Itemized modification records
== Segment start ==

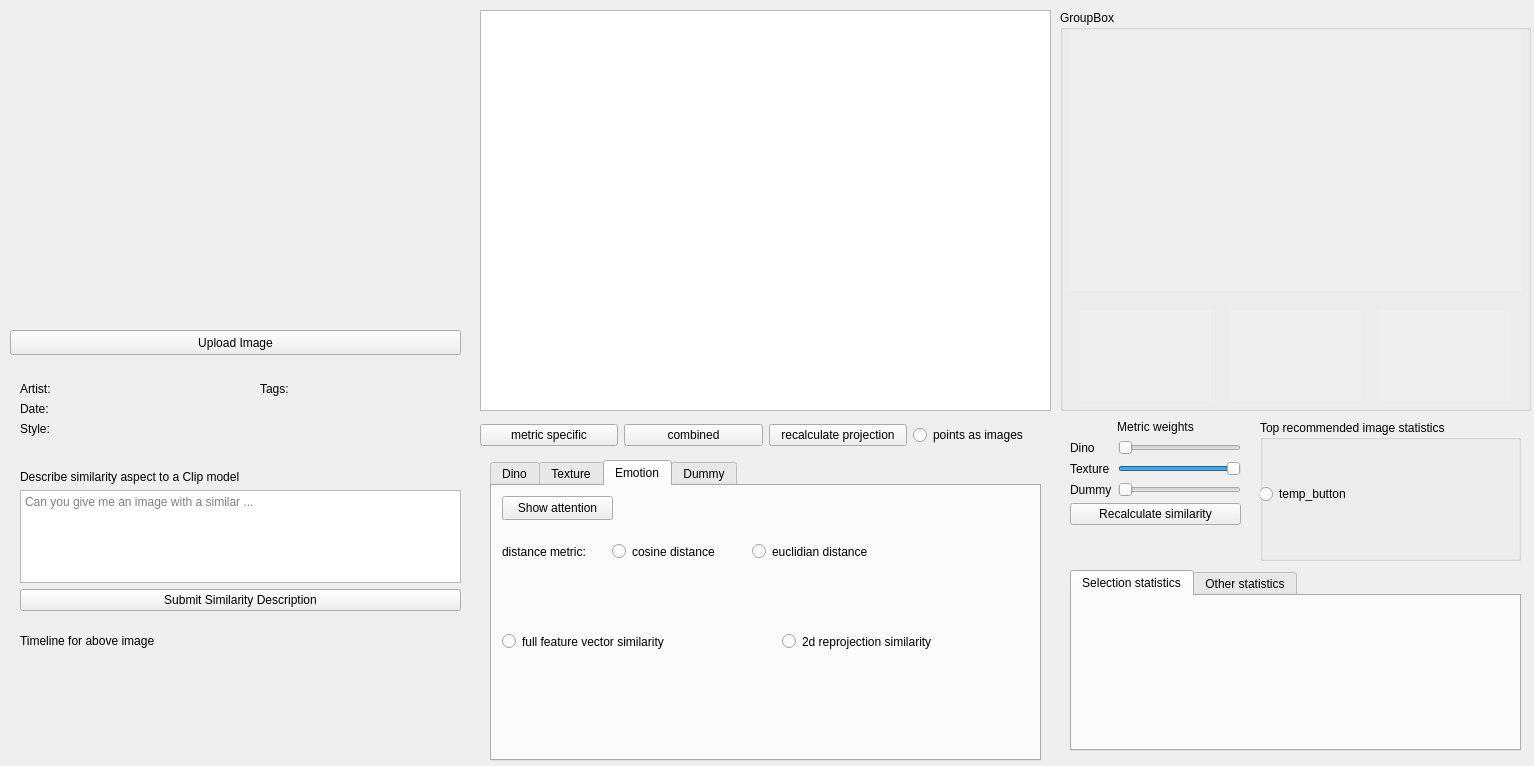
jonathan-gerb/deepsim-analyzer, file deepsim_analyzer/ds_dashboard/form.ui: the form before one commit.
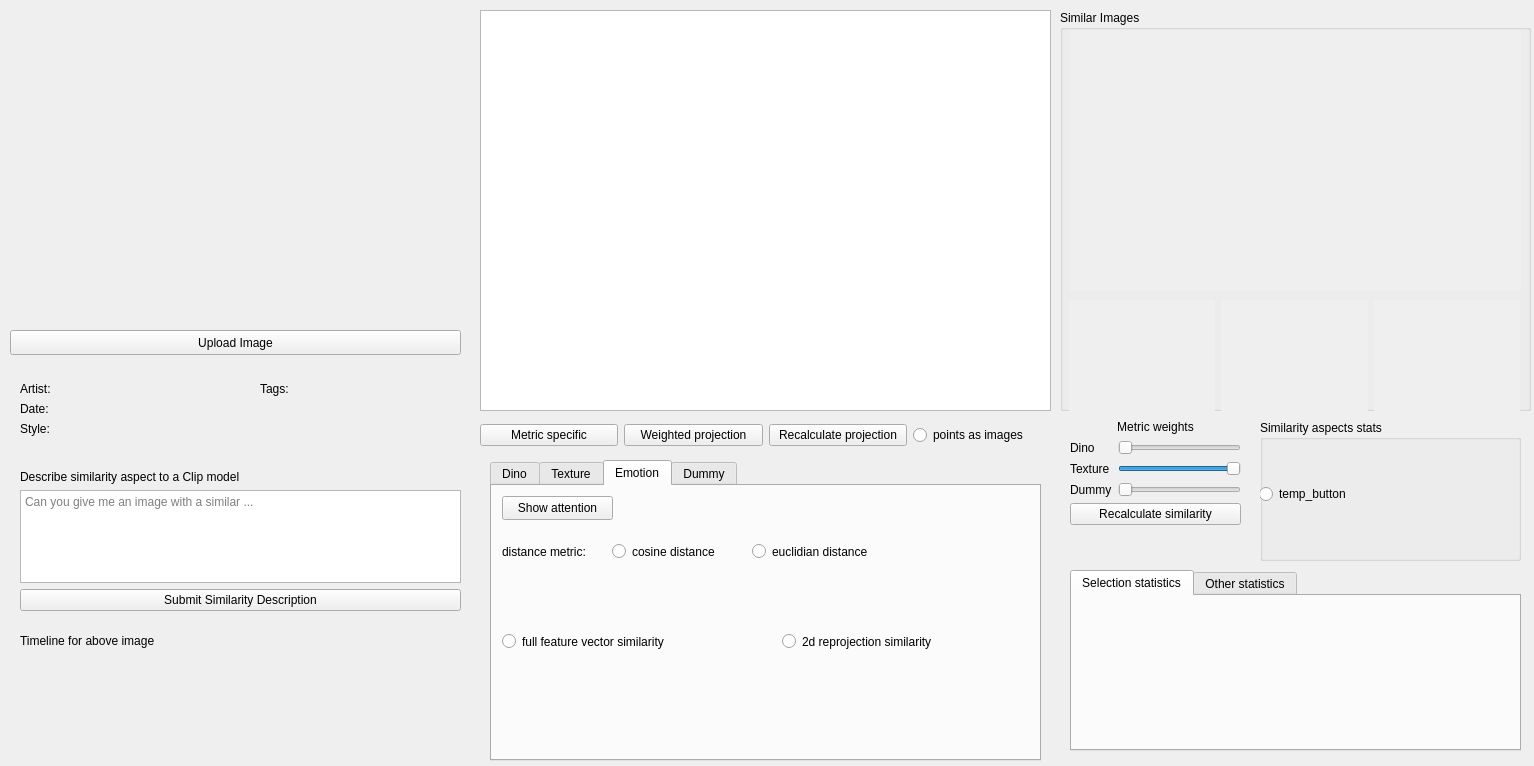
The form after the commit. Custom widgets are drawn as their Qt base class.

The edit to the form file:
```diff
--- a/deepsim_analyzer/ds_dashboard/form.ui
+++ b/deepsim_analyzer/ds_dashboard/form.ui
@@ -236,7 +236,7 @@
       </rect>
      </property>
      <property name="title">
-      <string>Top recommended image statistics</string>
+      <string>Similarity aspects stats</string>
      </property>
      <widget class="QWidget" name="verticalLayoutWidget_2">
       <property name="geometry">
@@ -350,21 +350,21 @@
      <item>
       <widget class="QPushButton" name="b_recalculate">
        <property name="text">
-        <string>metric specific</string>
+        <string>Metric specific</string>
        </property>
       </widget>
      </item>
      <item>
       <widget class="QPushButton" name="b_combined">
        <property name="text">
-        <string>combined</string>
+        <string>Weighted projection</string>
        </property>
       </widget>
      </item>
      <item>
       <widget class="QPushButton" name="b_metric">
        <property name="text">
-        <string>recalculate projection</string>
+        <string>Recalculate projection</string>
        </property>
       </widget>
      </item>
@@ -879,7 +879,7 @@
      </rect>
     </property>
     <property name="title">
-     <string>GroupBox</string>
+     <string>Similar Images</string>
     </property>
     <widget class="QLabel" name="box_right_img">
      <property name="geometry">
@@ -900,53 +900,47 @@
       <string/>
      </property>
     </widget>
-    <widget class="QLabel" name="n1">
+    <widget class="QWidget" name="horizontalLayoutWidget_2">
      <property name="geometry">
       <rect>
-       <x>20</x>
-       <y>300</y>
-       <width>131</width>
-       <height>91</height>
+       <x>9</x>
+       <y>290</y>
+       <width>451</width>
+       <height>111</height>
       </rect>
      </property>
-     <property name="autoFillBackground">
-      <bool>true</bool>
-     </property>
-     <property name="text">
-      <string/>
-     </property>
-    </widget>
-    <widget class="QLabel" name="n2">
-     <property name="geometry">
-      <rect>
-       <x>170</x>
-       <y>300</y>
-       <width>131</width>
-       <height>91</height>
-      </rect>
-     </property>
-     <property name="autoFillBackground">
-      <bool>true</bool>
-     </property>
-     <property name="text">
-      <string/>
-     </property>
-    </widget>
-    <widget class="QLabel" name="n3">
-     <property name="geometry">
-      <rect>
-       <x>320</x>
-       <y>300</y>
-       <width>131</width>
-       <height>91</height>
-      </rect>
-     </property>
-     <property name="autoFillBackground">
-      <bool>true</bool>
-     </property>
-     <property name="text">
-      <string/>
-     </property>
+     <layout class="QHBoxLayout" name="preview_layout">
+      <item>
+       <widget class="QLabel" name="n3">
+        <property name="autoFillBackground">
+         <bool>true</bool>
+        </property>
+        <property name="text">
+         <string/>
+        </property>
+       </widget>
+      </item>
+      <item>
+       <widget class="QLabel" name="n2">
+        <property name="autoFillBackground">
+         <bool>true</bool>
+        </property>
+        <property name="text">
+         <string/>
+        </property>
+       </widget>
+      </item>
+      <item>
+       <widget class="QLabel" name="n1">
+        <property name="autoFillBackground">
+         <bool>true</bool>
+        </property>
+        <property name="text">
+         <string/>
+        </property>
+       </widget>
+      </item>
+     </layout>
     </widget>
    </widget>
   </widget>
```
Left out of the diff: 22 changed lines with no effect on the pictures.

== Segment end ==

Work instructions
A faithful copy of every entry is needed, omitting each image.

Response for this exercise
jonathan-gerb/deepsim-analyzer, file deepsim_analyzer/ds_dashboard/form.ui: the form before one commit.
The form after the commit. Custom widgets are drawn as their Qt base class.

The edit to the form file:
```diff
--- a/deepsim_analyzer/ds_dashboard/form.ui
+++ b/deepsim_analyzer/ds_dashboard/form.ui
@@ -236,7 +236,7 @@
       </rect>
      </property>
      <property name="title">
-      <string>Top recommended image statistics</string>
+      <string>Similarity aspects stats</string>
      </property>
      <widget class="QWidget" name="verticalLayoutWidget_2">
       <property name="geometry">
@@ -350,21 +350,21 @@
      <item>
       <widget class="QPushButton" name="b_recalculate">
        <property name="text">
-        <string>metric specific</string>
+        <string>Metric specific</string>
        </property>
       </widget>
      </item>
      <item>
       <widget class="QPushButton" name="b_combined">
        <property name="text">
-        <string>combined</string>
+        <string>Weighted projection</string>
        </property>
       </widget>
      </item>
      <item>
       <widget class="QPushButton" name="b_metric">
        <property name="text">
-        <string>recalculate projection</string>
+        <string>Recalculate projection</string>
        </property>
       </widget>
      </item>
@@ -879,7 +879,7 @@
      </rect>
     </property>
     <property name="title">
-     <string>GroupBox</string>
+     <string>Similar Images</string>
     </property>
     <widget class="QLabel" name="box_right_img">
      <property name="geometry">
@@ -900,53 +900,47 @@
       <string/>
      </property>
     </widget>
-    <widget class="QLabel" name="n1">
+    <widget class="QWidget" name="horizontalLayoutWidget_2">
      <property name="geometry">
       <rect>
-       <x>20</x>
-       <y>300</y>
-       <width>131</width>
-       <height>91</height>
+       <x>9</x>
+       <y>290</y>
+       <width>451</width>
+       <height>111</height>
       </rect>
      </property>
-     <property name="autoFillBackground">
-      <bool>true</bool>
-     </property>
-     <property name="text">
-      <string/>
-     </property>
-    </widget>
-    <widget class="QLabel" name="n2">
-     <property name="geometry">
-      <rect>
-       <x>170</x>
-       <y>300</y>
-       <width>131</width>
-       <height>91</height>
-      </rect>
-     </property>
-     <property name="autoFillBackground">
-      <bool>true</bool>
-     </property>
-     <property name="text">
-      <string/>
-     </property>
-    </widget>
-    <widget class="QLabel" name="n3">
-     <property name="geometry">
-      <rect>
-       <x>320</x>
-       <y>300</y>
-       <width>131</width>
-       <height>91</height>
-      </rect>
-     </property>
-     <property name="autoFillBackground">
-      <bool>true</bool>
-     </property>
-     <property name="text">
-      <string/>
-     </property>
+     <layout class="QHBoxLayout" name="preview_layout">
+      <item>
+       <widget class="QLabel" name="n3">
+        <property name="autoFillBackground">
+         <bool>true</bool>
+        </property>
+        <property name="text">
+         <string/>
+        </property>
+       </widget>
+      </item>
+      <item>
+       <widget class="QLabel" name="n2">
+        <property name="autoFillBackground">
+         <bool>true</bool>
+        </property>
+        <property name="text">
+         <string/>
+        </property>
+       </widget>
+      </item>
+      <item>
+       <widget class="QLabel" name="n1">
+        <property name="autoFillBackground">
+         <bool>true</bool>
+        </property>
+        <property name="text">
+         <string/>
+        </property>
+       </widget>
+      </item>
+     </layout>
     </widget>
    </widget>
   </widget>
```
Left out of the diff: 22 changed lines with no effect on the pictures.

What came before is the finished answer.